With spooky timing - on the 112th birthday of the Imperial Typewriter Company - I received a comment this morning from an Irish reader called Stephen, who was the buyer of the Imperial SE 5000 CD electric typewriter offered for sale in Dunshaughlin, County Meath, at 100 euros in 2012. The return key function didn't work and the bulky Imperial remains abandoned in Stephen's attic, eight years on. Stephen's comment was in response to my March 31, 2019, blog post titled "This is the end, my friend, of Imperial typewriters". I say contact with Stephen seems "spooky" because the post did, after all, evoke the exploits of Fox Mulder in the X-Files. The SE 5000 CD was the last typewriter ever marketed under the Imperial brand name, It was made by Triumphwerke Nuremberg at the time, almost exactly 41 years ago, when Litton Industries' sale of a controlling 55 per cent interest in its typewriter division to Volkswagen was approved by the West German Government, on June 12, 1979.
The 1905 Moya Visible No 2
The Imperial Typewriter Company was incorporated in Leicester in the East Midlands of England exactly 112 years ago today - that is, on June 22, 1908. It grew out of the Moya Typewriter Company, also of Leicester. The development of the Moya began when its designer, Hidalgo Moya, was still manager for the Hammond Typewriter Company in Kansas City, Missouri, in 1897. Moya left Kansas City in June 1899 and sailed from New York to Liverpool on the Umbria to take up a post as Remington’s representative in England. The first Moya model took shape in Leicester on November 18, 1902. Its progress from there is outlined in this article, written by Moya himself, and published on November 22, 1905, when the Moya Visible was launched:
On June 22, 1908, the Imperial Typewriter Company was incorporated to acquire the business of the Moya Typewriter Company, and Imperial summarised its fortunes from there until 1952:
The beginning of the end for Imperial can probably be dated back to January 14, 1953, when it converted itself into a public company:
Imperial's slide downwards from there is outlined in The Times' article of October 4, 1966:
The Litton takeover was complete by November 7, 1966, when Imperial was absorbed into the Royal Typewriter Company:

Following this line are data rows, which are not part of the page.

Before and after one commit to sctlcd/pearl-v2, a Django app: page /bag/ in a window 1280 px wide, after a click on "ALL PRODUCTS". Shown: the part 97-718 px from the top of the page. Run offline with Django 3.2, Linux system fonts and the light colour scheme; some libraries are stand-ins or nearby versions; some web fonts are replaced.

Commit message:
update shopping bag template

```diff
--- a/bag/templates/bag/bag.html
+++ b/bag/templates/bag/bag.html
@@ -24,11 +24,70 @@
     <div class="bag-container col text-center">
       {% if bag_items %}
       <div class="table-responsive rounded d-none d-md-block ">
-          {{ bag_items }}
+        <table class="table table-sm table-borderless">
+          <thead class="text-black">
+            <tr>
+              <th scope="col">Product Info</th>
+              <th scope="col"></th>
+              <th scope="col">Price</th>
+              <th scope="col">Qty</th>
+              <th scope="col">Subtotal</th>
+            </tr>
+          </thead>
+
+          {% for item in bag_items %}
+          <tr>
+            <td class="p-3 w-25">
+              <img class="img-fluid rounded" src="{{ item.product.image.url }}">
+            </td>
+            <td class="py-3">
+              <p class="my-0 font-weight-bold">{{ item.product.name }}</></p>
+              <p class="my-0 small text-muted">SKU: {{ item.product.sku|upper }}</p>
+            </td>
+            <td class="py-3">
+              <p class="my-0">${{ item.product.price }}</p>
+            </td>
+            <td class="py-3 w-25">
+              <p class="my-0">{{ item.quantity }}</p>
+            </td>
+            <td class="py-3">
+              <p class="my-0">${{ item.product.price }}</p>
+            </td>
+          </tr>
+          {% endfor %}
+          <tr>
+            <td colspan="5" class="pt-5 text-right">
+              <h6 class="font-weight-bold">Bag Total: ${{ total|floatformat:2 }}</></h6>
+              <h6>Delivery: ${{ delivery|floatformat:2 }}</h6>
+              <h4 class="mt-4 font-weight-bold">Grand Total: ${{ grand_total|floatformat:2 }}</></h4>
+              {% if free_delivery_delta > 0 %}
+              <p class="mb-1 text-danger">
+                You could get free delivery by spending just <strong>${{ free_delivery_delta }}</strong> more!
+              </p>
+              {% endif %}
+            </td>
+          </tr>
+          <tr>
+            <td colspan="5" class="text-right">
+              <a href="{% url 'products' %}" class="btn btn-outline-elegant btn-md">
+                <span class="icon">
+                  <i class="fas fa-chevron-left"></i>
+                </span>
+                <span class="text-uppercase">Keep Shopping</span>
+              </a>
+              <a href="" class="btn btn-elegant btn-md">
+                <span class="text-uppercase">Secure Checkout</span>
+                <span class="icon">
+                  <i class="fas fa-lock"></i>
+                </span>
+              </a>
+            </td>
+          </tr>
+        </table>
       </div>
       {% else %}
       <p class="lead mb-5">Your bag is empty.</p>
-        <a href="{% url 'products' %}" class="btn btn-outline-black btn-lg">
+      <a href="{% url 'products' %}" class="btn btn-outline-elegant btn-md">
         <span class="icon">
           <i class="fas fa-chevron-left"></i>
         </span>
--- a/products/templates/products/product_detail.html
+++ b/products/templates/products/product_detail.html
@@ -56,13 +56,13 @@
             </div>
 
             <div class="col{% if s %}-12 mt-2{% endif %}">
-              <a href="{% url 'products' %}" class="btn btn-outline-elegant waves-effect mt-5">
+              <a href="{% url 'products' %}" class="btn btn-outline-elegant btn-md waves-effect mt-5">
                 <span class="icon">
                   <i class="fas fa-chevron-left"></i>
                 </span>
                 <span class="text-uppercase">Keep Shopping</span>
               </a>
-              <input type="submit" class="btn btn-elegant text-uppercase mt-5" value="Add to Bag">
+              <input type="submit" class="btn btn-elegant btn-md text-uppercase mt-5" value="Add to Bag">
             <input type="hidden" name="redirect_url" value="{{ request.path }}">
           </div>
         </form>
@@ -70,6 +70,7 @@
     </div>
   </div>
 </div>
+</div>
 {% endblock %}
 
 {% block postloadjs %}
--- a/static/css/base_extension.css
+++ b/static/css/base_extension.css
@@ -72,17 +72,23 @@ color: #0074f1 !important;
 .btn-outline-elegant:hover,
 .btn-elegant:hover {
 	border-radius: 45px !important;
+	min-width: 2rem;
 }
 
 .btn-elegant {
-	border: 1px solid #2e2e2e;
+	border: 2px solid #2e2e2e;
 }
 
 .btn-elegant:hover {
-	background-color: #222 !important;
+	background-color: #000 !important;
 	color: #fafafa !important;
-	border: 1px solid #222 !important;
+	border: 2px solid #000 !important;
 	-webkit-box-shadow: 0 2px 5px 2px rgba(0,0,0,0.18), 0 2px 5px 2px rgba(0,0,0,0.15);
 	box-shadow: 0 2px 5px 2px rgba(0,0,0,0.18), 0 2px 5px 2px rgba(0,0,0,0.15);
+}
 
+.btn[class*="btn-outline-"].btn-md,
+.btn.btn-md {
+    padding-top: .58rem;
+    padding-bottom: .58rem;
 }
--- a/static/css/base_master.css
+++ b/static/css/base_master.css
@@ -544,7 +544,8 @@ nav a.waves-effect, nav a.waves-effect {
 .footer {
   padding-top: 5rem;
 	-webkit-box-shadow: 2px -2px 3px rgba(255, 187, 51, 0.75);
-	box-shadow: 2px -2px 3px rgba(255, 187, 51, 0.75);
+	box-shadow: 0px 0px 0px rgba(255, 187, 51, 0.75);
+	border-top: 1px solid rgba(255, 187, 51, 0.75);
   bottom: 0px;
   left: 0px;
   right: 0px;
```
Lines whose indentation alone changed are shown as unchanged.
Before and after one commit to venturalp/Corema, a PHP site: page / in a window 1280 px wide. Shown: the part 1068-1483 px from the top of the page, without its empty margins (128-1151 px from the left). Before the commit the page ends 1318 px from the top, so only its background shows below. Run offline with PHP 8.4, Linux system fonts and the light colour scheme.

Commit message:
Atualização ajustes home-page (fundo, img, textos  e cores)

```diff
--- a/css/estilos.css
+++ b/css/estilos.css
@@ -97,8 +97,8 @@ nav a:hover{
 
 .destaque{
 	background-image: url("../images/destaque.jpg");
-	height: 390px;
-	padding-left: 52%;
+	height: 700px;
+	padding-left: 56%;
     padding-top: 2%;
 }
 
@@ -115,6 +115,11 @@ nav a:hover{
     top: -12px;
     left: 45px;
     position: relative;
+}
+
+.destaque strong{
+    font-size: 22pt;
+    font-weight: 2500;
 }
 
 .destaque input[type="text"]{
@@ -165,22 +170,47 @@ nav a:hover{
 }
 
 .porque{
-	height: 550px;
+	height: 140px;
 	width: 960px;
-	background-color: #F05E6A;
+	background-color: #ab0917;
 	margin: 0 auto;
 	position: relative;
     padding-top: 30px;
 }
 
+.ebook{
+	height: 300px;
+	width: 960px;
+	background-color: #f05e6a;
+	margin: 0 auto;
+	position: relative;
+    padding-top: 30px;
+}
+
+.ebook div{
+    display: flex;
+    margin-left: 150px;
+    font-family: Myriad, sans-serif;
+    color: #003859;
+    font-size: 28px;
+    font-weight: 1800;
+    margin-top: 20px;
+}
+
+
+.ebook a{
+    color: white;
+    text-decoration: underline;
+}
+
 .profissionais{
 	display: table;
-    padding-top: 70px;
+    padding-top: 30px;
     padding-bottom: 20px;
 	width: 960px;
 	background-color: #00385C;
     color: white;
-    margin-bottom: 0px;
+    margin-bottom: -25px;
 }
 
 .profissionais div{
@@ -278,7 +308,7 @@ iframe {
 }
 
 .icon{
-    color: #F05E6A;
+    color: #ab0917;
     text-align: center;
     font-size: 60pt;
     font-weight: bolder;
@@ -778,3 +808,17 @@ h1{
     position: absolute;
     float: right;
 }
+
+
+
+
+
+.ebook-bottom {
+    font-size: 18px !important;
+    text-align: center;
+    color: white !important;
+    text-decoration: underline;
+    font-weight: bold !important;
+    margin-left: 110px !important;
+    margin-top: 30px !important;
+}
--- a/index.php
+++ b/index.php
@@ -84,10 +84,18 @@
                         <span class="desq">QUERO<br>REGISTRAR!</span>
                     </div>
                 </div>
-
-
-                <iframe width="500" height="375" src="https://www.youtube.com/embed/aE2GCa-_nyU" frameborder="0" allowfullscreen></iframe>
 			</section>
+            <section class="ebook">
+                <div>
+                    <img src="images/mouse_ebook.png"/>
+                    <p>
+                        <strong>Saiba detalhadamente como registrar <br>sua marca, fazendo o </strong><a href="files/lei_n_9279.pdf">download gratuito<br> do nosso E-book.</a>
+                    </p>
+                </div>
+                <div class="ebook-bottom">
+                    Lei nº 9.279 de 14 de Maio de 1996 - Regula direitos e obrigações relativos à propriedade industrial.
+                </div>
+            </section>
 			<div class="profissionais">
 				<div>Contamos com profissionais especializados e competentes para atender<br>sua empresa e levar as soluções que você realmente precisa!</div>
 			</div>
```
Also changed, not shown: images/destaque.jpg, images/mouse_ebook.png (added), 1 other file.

1 comment:

Richard Amery said...

Robert, an excellent article and good to see you posting so soon after your accident. These recent articles on the Imperial Typewriter Company, along with your articles over recent years convinces me that they could all be rolled into a book on this organisation.Always a good read and great research again.